Common Adder Snakes

Vipera berus, the common European adder or common European viper, is a venomous viper species that is extremely widespread and can be found throughout most of Western Europe and all the way to Far East Asia. Known by a host of common names including Common adder and Common viper, adders have been the subject of much folklore in Britain and other European countries. They are not regarded as highly dangerous; the snake is not aggressive and usually only bites when alarmed or disturbed. Bites can be very painful, but are seldom fatal. The specific name, berus, is New Latin and was at one time used to refer to a snake, possibly the grass snake, Natrix natrix.

The common adder is found in different terrains, habitat complexity being essential for different aspects of its behaviour. It feeds on small mammals, birds, lizards, amphibians and in some cases on spiders, worms and insects. Females breed once every two or three years with litters usually born in late summer to early autumn in the Northern hemisphere. The common adder, like most other vipers, is ovoviviparous; litters range in size from 3 to 20 with young staying with their mothers for a few days. Adults grow to a length of 60 to 90 centimetres (24 to 35 in) and a mass of 50 grams (1.8 oz) to about 180 grams (6.3 oz). Three subspecies are recognized, including the nominate subspecies described here. The snake is not considered to be threatened though it is protected in some countries.

Relatively thick-bodied, adults grow to 60 centimetres (24 in) in length with an average of 55 centimetres (22 in). Maximum size varies per region. The largest, at over 90 centimetres (35 in), are found in Scandinavia; specimens of 104 centimetres (41 in) have been observed there on two occasions. In France and Great Britain, the maximum size is 80–87 centimetres (31–34 in). Mass ranges from 50 grams (1.8 oz) to about 180 grams (6.3 oz).

The head is fairly large and distinct, the sides of which are almost flat and vertical. The edge of the snout is usually raised into a low ridge. Seen from above, the rostral scale is not visible, or only just. Immediately behind the rostral, there are 2 (rarely 1) small scales. Dorsally, there are usually 5 large plates: a squarish frontal (longer than wide, sometimes rectangular), 2 parietals (sometimes with a tiny scale between the frontal and the parietals), and 2 long and narrow supraoculars. The latter are large and distinct, each separated from the frontal by 1-4 small scales. The nostril is situated in a shallow depression within a large nasal scale. The eye is relatively large—equal in size or slightly larger than the nasal scale—but often smaller in females. Below the supraoculars there are 6-13 (usually 8-10) small circumorbital scales. The temporal scales are smooth (rarely weakly keeled). There are 10-12 sublabials and 6-10 (usually 8-9) supralabials. Of the latter, the numbers 3 and 4 are the largest, while 4 and 5 (rarely 3 and 4) are separated from the eye by a single row of small scales (sometimes two rows in alpine specimens).

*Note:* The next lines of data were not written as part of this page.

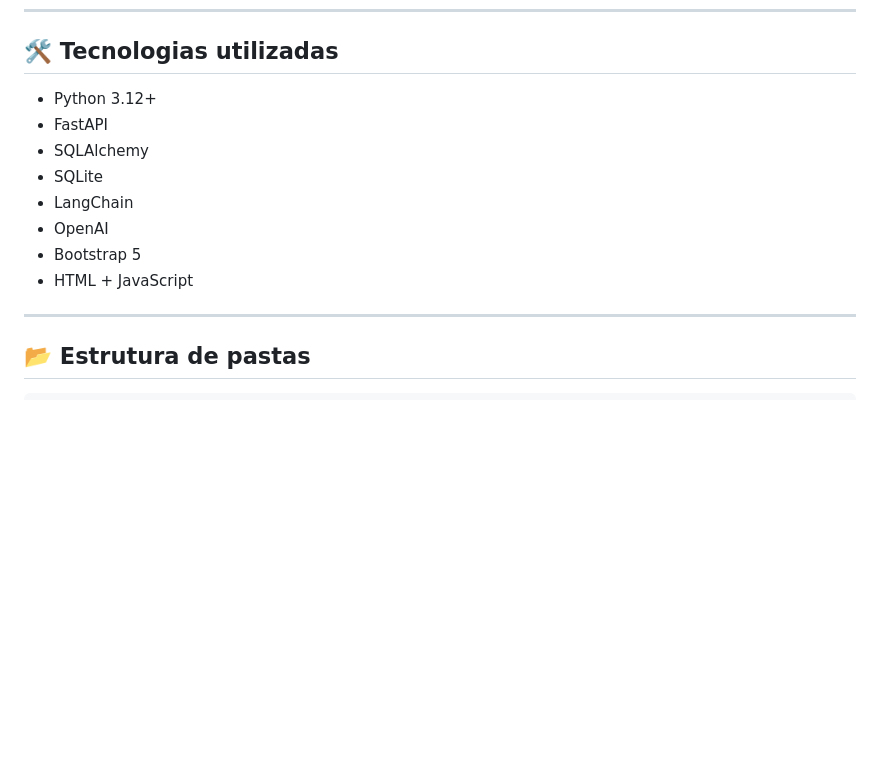
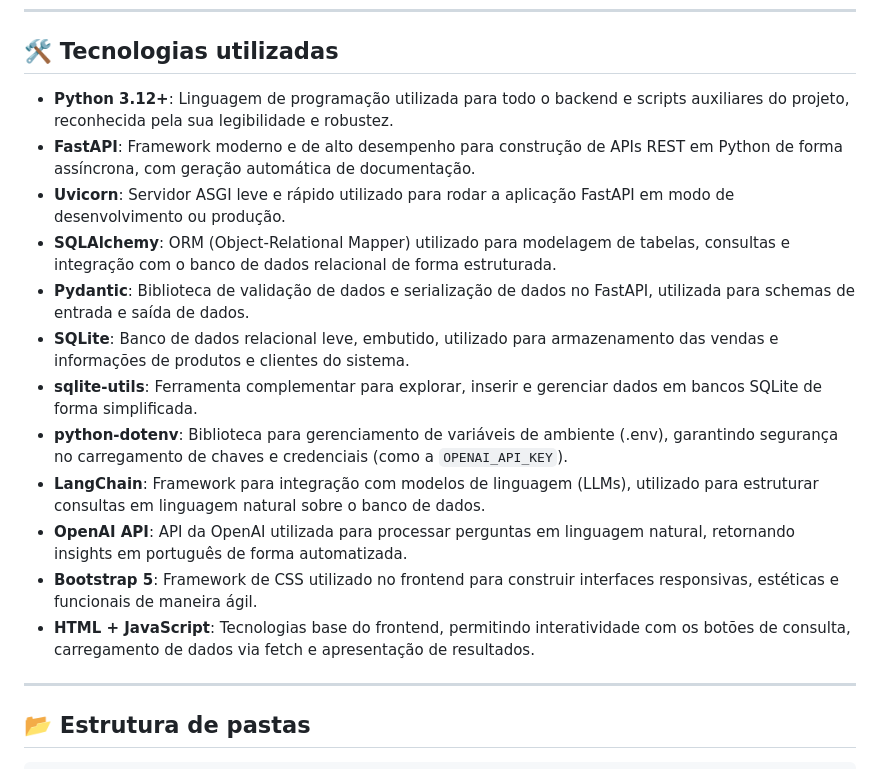
Before and after one commit to LeviLucena/Sales-Insights-API, a Markdown page: README.md, the part around the change. Drawn GitHub-style; blank space fills up the shorter version.

```diff
--- a/README.md
+++ b/README.md
@@ -137,14 +137,19 @@ Product D | 3
 
 ## 🛠️ Tecnologias utilizadas
 
-- Python 3.12+
-- FastAPI
-- SQLAlchemy
-- SQLite
-- LangChain
-- OpenAI
-- Bootstrap 5
-- HTML + JavaScript
+- **Python 3.12+**: Linguagem de programação utilizada para todo o backend e scripts auxiliares do projeto, reconhecida pela sua legibilidade e robustez.
+- **FastAPI**: Framework moderno e de alto desempenho para construção de APIs REST em Python de forma assíncrona, com geração automática de documentação.
+- **Uvicorn**: Servidor ASGI leve e rápido utilizado para rodar a aplicação FastAPI em modo de desenvolvimento ou produção.
+- **SQLAlchemy**: ORM (Object-Relational Mapper) utilizado para modelagem de tabelas, consultas e integração com o banco de dados relacional de forma estruturada.
+- **Pydantic**: Biblioteca de validação de dados e serialização de dados no FastAPI, utilizada para schemas de entrada e saída de dados.
+- **SQLite**: Banco de dados relacional leve, embutido, utilizado para armazenamento das vendas e informações de produtos e clientes do sistema.
+- **sqlite-utils**: Ferramenta complementar para explorar, inserir e gerenciar dados em bancos SQLite de forma simplificada.
+- **python-dotenv**: Biblioteca para gerenciamento de variáveis de ambiente (.env), garantindo segurança no carregamento de chaves e credenciais (como a `OPENAI_API_KEY`).
+- **LangChain**: Framework para integração com modelos de linguagem (LLMs), utilizado para estruturar consultas em linguagem natural sobre o banco de dados.
+- **OpenAI API**: API da OpenAI utilizada para processar perguntas em linguagem natural, retornando insights em português de forma automatizada.
+- **Bootstrap 5**: Framework de CSS utilizado no frontend para construir interfaces responsivas, estéticas e funcionais de maneira ágil.
+- **HTML + JavaScript**: Tecnologias base do frontend, permitindo interatividade com os botões de consulta, carregamento de dados via fetch e apresentação de resultados.
+
 
 ---
 
```
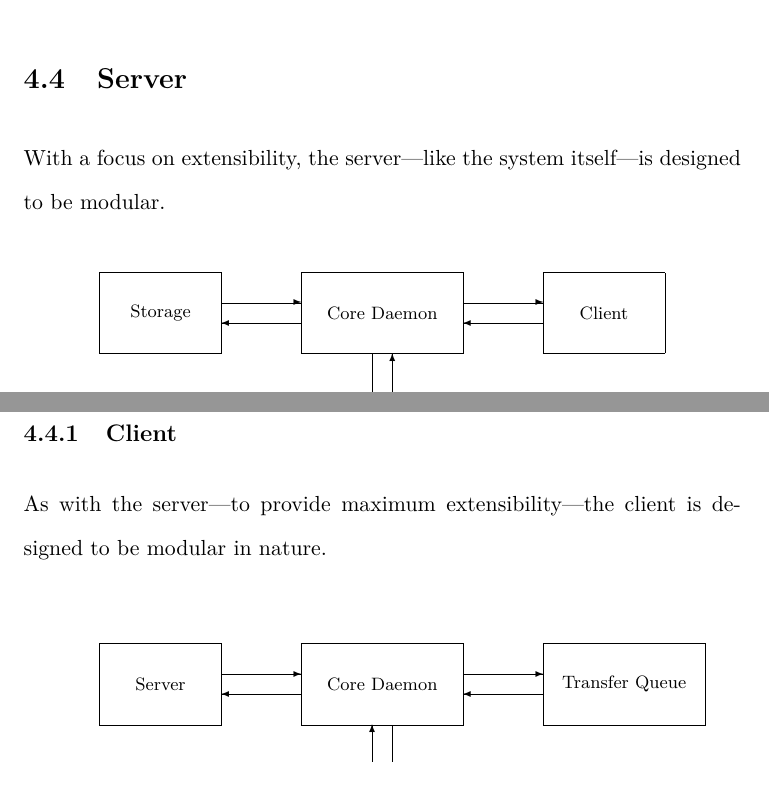
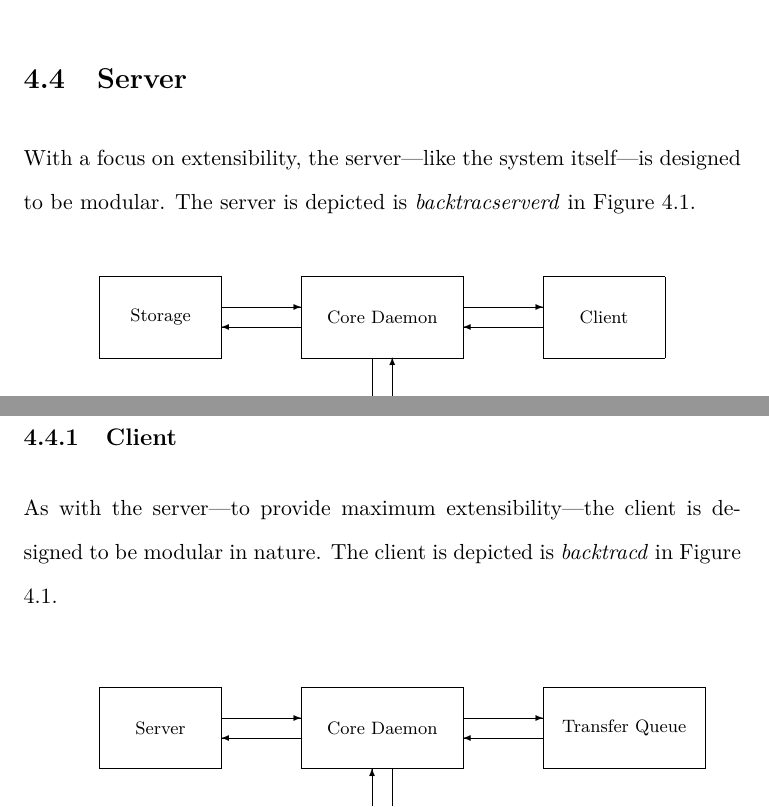
Before and after one commit to robgolding/g53ids-doc, a LaTeX thesis (dissertation/dissertation.tex, which reads dissertation/design.tex): two parts of pages 51 and 52 of 58, joined at a grey line, cut so that both start at the same text. Compiled offline with XeLaTeX.

Commit message:
Clarify server/client names in arch. diagram

```diff
--- a/dissertation/design.tex
+++ b/dissertation/design.tex
@@ -232,7 +232,8 @@ client to be retrieved quickly and easily.
 \section{Server}
 
 With a focus on extensibility, the server---like the system itself---is
-designed to be modular.
+designed to be modular. The server is depicted is \emph{backtracserverd} in
+Figure \ref{fig:architecture}.
 
 \begin{figure}[h]
     \setlength{\unitlength}{0.14in}
@@ -271,7 +272,9 @@ with the rest of the system.
 \subsection{Client}
 
 As with the server---to provide maximum extensibility---the client is designed
-to be modular in nature.
+to be modular in nature. The client is depicted is \emph{backtracd} in Figure
+\ref{fig:architecture}.
+
 
 \begin{figure}[h]
     \setlength{\unitlength}{0.14in}
```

Midbody there are 21 dorsal scales rows (rarely 19, 20, 22, or 23). These are strongly keeled scales, except for those bordering the ventral scales. These scales seem loosely attached to the skin and lower rows become increasingly wide; those closest to the ventral scales are twice as wide as the ones along the midline. The ventral scales number 132-150 in males and 132-158 in females. The anal plate is single. The subcaudals are paired, numbering 32-46 in males and 23-38 in females.

The color pattern varies, ranging from very light-colored specimens with small incomplete dark dorsal crossbars to entirely brown ones with faint or clear darker brown markings, and on to melanistic individuals that are entirely dark and lack any apparent dorsal pattern. However, most have some kind of zigzag dorsal pattern down the entire length of the body and tail. The head usually has a distinctive dark V or X on the back. A dark streak runs from the eye to the neck and continues as a longitudinal series of spots along the flanks. Unusual for snakes, the sexes are possible to tell apart by the colour. Females are usually brownish in hue with dark-brown markings, the males are pure grey with black markings. The basal colour of males will often be a tad lighter than that of the females, making the black zigzag pattern stand out. The melanistic individuals are often females.